- INSTRUCTIONS TO FOLLOW -
Filter the material below down to the lines with the word "span" and give those lines.
^^^^
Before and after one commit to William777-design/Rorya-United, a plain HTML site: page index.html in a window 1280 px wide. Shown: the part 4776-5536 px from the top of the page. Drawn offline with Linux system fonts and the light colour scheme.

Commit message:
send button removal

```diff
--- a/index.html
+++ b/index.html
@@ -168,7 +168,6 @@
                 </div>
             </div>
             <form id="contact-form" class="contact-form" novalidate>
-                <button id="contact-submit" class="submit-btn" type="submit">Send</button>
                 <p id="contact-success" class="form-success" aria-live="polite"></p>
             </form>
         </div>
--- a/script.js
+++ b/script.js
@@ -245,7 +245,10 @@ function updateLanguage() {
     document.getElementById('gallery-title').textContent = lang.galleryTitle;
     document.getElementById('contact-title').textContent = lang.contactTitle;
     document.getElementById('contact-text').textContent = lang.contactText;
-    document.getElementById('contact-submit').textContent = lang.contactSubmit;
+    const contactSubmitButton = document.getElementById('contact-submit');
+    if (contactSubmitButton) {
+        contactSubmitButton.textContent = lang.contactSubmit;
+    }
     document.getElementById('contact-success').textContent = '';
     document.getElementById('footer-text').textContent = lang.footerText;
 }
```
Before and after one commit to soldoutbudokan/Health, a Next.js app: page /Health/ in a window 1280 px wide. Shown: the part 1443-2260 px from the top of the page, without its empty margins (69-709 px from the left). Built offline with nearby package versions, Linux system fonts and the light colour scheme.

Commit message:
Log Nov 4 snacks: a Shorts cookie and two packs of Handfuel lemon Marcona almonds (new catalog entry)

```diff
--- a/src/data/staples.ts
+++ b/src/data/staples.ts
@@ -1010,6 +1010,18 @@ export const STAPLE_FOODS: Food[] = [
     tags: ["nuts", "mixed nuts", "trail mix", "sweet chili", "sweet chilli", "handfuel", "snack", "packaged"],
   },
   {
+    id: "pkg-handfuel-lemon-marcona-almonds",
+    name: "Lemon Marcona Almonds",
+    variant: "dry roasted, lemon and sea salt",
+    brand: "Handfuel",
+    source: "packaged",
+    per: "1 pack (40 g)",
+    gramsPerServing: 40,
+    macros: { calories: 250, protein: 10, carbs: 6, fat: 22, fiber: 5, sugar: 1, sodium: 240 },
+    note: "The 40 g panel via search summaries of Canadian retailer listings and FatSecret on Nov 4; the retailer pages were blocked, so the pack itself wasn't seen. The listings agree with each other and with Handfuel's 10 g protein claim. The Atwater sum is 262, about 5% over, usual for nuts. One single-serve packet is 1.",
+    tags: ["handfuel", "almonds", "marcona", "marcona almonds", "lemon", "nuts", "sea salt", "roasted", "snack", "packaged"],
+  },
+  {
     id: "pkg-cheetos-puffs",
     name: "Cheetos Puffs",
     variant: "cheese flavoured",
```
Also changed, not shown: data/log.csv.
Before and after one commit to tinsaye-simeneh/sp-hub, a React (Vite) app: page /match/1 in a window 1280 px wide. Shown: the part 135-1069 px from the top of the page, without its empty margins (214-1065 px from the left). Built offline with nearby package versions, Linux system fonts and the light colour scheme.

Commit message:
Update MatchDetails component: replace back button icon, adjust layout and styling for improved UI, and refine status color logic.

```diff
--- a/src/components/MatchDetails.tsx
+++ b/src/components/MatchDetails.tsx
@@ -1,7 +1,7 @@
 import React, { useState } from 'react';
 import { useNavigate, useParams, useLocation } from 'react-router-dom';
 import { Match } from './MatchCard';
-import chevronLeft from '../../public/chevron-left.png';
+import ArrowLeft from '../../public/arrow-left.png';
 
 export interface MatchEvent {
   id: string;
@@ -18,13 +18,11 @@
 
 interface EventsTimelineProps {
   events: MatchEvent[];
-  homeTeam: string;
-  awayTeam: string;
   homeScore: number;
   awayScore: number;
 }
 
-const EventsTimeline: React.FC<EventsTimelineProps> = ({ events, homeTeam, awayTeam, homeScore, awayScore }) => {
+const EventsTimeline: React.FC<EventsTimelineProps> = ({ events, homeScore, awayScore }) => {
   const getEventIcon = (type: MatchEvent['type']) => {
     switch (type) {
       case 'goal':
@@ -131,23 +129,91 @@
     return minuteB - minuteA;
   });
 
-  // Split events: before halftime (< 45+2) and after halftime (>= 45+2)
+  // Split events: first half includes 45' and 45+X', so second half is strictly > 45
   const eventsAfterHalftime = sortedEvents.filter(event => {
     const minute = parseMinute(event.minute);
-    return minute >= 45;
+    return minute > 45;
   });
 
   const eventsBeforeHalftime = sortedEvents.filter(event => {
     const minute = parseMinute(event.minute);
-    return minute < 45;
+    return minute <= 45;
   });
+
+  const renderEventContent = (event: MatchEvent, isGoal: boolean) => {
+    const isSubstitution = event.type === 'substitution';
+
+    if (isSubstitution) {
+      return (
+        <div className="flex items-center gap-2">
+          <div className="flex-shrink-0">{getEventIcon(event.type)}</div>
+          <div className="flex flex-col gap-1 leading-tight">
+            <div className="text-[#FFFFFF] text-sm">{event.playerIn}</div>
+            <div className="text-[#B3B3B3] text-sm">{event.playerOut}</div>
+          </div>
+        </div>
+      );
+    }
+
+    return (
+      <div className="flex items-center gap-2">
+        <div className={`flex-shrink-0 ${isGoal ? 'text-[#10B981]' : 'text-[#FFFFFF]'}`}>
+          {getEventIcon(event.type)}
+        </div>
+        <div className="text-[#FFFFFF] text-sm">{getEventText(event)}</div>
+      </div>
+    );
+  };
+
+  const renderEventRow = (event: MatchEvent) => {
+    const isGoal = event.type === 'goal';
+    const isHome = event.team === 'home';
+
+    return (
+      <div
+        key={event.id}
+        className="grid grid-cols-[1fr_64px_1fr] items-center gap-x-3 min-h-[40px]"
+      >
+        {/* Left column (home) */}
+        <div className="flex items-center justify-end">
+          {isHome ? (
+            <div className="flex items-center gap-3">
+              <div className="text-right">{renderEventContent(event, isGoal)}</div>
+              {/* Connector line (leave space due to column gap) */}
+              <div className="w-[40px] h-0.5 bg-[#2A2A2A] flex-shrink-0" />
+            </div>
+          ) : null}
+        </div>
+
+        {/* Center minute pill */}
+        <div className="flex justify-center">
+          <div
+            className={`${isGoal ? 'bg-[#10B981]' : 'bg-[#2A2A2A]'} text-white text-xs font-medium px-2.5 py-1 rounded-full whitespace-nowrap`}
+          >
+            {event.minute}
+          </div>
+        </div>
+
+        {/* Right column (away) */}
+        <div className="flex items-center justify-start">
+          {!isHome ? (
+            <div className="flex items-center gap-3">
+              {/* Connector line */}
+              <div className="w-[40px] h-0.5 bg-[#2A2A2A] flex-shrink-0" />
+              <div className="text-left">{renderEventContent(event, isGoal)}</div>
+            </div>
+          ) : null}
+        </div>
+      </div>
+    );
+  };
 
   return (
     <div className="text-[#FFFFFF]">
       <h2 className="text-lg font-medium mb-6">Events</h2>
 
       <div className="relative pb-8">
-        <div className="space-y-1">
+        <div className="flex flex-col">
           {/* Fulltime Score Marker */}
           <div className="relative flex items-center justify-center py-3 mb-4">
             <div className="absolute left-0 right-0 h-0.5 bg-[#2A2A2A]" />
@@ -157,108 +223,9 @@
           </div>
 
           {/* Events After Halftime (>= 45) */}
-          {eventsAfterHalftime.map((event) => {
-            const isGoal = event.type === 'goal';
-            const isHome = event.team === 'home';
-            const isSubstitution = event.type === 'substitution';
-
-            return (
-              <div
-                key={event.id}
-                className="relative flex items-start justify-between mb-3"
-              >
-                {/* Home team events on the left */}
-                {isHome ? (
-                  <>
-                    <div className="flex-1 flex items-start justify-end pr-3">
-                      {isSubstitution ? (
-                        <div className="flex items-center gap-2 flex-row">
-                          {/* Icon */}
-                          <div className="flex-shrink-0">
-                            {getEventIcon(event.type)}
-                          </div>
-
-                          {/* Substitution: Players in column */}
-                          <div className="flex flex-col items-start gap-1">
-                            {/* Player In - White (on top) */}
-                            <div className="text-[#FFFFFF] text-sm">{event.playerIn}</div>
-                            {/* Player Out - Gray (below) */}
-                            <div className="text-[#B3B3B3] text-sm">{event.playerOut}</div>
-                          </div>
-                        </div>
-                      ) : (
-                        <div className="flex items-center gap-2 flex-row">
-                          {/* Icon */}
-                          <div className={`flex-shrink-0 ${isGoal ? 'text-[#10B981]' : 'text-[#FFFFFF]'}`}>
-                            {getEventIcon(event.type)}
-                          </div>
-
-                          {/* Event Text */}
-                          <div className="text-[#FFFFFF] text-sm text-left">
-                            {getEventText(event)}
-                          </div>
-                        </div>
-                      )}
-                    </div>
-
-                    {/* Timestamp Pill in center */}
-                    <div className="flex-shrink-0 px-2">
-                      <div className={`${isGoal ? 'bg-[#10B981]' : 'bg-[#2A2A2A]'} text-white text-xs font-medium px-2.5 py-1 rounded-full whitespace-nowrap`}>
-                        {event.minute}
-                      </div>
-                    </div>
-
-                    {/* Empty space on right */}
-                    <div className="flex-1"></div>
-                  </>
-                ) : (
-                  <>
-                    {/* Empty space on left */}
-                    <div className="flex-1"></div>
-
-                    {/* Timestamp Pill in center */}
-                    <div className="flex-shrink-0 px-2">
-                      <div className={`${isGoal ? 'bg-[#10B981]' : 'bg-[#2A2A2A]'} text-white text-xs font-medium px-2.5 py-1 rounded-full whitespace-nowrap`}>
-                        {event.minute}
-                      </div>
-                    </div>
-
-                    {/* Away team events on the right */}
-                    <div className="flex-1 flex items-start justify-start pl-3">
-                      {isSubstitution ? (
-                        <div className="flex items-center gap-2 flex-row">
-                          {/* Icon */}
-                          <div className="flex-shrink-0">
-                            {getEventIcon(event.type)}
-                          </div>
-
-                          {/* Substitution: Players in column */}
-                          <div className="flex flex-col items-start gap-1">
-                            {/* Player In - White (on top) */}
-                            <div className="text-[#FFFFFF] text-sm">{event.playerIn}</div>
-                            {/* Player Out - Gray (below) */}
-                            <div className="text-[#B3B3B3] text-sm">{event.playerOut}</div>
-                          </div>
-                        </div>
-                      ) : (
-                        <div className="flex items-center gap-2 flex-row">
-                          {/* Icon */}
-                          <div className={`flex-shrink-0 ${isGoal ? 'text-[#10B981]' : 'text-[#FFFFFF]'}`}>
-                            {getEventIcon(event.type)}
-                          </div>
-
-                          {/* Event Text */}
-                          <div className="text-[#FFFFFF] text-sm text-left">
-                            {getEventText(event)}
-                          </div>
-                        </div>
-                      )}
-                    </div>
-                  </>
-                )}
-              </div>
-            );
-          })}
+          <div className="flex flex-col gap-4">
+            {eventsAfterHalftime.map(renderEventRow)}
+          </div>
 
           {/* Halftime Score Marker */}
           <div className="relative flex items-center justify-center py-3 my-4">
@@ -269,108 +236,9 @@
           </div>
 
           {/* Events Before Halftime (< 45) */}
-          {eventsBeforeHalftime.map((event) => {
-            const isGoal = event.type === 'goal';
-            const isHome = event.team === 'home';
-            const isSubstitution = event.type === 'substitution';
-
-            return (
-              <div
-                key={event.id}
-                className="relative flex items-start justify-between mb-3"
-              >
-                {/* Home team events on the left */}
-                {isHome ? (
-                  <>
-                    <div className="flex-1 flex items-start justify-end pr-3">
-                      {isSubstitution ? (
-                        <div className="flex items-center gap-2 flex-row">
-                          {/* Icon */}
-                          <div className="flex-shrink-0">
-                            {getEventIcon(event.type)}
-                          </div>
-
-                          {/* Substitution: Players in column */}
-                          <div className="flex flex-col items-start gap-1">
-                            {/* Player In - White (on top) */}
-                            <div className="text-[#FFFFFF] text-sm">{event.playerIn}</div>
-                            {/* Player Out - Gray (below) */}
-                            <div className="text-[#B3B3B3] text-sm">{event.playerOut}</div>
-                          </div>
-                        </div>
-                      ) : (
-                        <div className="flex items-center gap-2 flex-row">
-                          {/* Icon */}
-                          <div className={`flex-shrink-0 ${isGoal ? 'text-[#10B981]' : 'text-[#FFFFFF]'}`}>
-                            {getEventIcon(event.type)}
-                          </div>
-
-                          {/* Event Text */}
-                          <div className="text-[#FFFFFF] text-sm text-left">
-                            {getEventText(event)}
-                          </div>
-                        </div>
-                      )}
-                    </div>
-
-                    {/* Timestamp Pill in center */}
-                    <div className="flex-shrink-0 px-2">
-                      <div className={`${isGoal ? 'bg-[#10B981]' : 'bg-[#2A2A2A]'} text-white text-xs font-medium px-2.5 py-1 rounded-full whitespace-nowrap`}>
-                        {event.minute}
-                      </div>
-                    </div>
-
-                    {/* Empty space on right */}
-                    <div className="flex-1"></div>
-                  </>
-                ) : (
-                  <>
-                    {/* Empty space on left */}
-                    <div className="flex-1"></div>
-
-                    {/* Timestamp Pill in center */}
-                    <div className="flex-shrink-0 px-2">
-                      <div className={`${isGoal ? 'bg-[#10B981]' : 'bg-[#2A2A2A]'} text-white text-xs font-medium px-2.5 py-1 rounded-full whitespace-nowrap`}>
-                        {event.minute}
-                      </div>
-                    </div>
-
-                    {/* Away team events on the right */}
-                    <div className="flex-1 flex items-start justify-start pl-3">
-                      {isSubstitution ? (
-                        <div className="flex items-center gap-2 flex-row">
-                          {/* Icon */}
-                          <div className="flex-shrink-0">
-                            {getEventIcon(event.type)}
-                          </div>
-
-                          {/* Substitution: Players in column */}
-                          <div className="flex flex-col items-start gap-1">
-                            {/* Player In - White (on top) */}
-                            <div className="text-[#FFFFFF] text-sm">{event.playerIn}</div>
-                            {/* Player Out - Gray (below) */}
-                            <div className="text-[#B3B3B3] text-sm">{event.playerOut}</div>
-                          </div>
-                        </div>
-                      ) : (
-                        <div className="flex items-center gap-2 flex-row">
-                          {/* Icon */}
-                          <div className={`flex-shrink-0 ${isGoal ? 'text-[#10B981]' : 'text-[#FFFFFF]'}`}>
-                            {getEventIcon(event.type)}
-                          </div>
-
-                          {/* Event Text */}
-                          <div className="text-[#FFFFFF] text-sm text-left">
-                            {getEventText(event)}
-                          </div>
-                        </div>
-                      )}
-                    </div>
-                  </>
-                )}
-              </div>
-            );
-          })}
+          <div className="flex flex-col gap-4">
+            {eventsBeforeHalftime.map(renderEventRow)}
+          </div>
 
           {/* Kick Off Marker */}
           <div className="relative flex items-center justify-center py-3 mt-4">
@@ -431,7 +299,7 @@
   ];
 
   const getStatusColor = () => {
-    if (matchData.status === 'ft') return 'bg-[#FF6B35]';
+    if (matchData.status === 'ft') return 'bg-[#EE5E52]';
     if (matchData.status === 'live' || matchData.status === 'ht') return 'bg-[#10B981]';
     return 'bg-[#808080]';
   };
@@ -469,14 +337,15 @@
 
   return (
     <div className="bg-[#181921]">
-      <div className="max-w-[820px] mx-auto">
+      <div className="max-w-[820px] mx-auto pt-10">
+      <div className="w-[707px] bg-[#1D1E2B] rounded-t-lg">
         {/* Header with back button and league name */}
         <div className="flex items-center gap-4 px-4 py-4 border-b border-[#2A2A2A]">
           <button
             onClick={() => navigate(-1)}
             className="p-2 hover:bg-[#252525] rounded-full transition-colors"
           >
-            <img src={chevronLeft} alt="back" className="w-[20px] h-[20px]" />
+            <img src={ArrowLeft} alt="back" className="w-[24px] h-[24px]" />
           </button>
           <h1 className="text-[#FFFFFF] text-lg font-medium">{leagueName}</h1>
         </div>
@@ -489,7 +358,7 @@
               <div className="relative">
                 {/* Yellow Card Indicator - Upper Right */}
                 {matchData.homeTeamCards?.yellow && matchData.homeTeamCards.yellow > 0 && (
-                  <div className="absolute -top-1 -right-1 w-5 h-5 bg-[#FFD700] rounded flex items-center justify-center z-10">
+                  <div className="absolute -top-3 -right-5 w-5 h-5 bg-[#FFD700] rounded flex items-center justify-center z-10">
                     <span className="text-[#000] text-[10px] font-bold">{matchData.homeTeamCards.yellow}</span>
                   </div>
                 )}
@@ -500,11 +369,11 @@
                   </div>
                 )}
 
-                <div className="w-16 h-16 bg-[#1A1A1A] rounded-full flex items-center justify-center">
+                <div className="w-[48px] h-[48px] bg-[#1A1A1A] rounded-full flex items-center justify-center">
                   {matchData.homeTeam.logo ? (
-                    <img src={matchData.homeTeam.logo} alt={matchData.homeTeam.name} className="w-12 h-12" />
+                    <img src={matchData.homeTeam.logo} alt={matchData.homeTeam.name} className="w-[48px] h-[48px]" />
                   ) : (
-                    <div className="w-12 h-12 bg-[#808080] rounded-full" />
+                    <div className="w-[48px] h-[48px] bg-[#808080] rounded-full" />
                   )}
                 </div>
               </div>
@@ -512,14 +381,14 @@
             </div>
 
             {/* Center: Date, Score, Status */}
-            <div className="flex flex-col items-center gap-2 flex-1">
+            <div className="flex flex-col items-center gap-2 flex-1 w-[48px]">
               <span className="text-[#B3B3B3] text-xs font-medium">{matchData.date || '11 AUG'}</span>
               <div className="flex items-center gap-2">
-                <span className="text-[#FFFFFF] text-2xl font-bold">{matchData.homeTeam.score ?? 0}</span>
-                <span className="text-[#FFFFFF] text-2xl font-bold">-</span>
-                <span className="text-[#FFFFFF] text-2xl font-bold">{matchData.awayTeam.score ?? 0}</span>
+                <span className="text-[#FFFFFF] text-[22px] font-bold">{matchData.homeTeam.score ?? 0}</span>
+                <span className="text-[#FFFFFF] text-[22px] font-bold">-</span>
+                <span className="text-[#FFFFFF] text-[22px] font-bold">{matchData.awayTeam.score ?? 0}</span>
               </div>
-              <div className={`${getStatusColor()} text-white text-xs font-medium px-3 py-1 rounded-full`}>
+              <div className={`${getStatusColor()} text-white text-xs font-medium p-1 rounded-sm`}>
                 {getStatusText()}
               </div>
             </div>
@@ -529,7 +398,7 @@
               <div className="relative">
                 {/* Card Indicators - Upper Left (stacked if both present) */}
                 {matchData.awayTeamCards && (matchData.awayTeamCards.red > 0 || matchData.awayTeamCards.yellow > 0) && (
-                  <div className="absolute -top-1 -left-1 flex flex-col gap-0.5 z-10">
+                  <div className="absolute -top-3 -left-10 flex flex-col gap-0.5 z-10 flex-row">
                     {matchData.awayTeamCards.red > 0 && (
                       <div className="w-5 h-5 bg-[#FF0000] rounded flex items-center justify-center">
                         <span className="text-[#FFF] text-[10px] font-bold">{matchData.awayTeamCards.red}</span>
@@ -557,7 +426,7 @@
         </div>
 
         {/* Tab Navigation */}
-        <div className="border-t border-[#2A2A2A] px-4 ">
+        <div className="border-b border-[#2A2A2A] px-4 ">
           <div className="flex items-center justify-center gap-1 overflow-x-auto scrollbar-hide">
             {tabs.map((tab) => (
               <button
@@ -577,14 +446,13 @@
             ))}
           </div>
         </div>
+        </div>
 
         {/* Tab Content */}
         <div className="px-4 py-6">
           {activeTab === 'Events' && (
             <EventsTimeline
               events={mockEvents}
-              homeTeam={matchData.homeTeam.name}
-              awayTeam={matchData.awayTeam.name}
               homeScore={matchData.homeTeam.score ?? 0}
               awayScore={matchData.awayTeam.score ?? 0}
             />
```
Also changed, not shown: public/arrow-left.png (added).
^^^^
- EXERCISE RESULT -
                     <span className="text-[#000] text-[10px] font-bold">{matchData.homeTeamCards.yellow}</span>
               <span className="text-[#B3B3B3] text-xs font-medium">{matchData.date || '11 AUG'}</span>
-                <span className="text-[#FFFFFF] text-2xl font-bold">{matchData.homeTeam.score ?? 0}</span>
-                <span className="text-[#FFFFFF] text-2xl font-bold">-</span>
-                <span className="text-[#FFFFFF] text-2xl font-bold">{matchData.awayTeam.score ?? 0}</span>
+                <span className="text-[#FFFFFF] text-[22px] font-bold">{matchData.homeTeam.score ?? 0}</span>
+                <span className="text-[#FFFFFF] text-[22px] font-bold">-</span>
+                <span className="text-[#FFFFFF] text-[22px] font-bold">{matchData.awayTeam.score ?? 0}</span>
                         <span className="text-[#FFF] text-[10px] font-bold">{matchData.awayTeamCards.red}</span>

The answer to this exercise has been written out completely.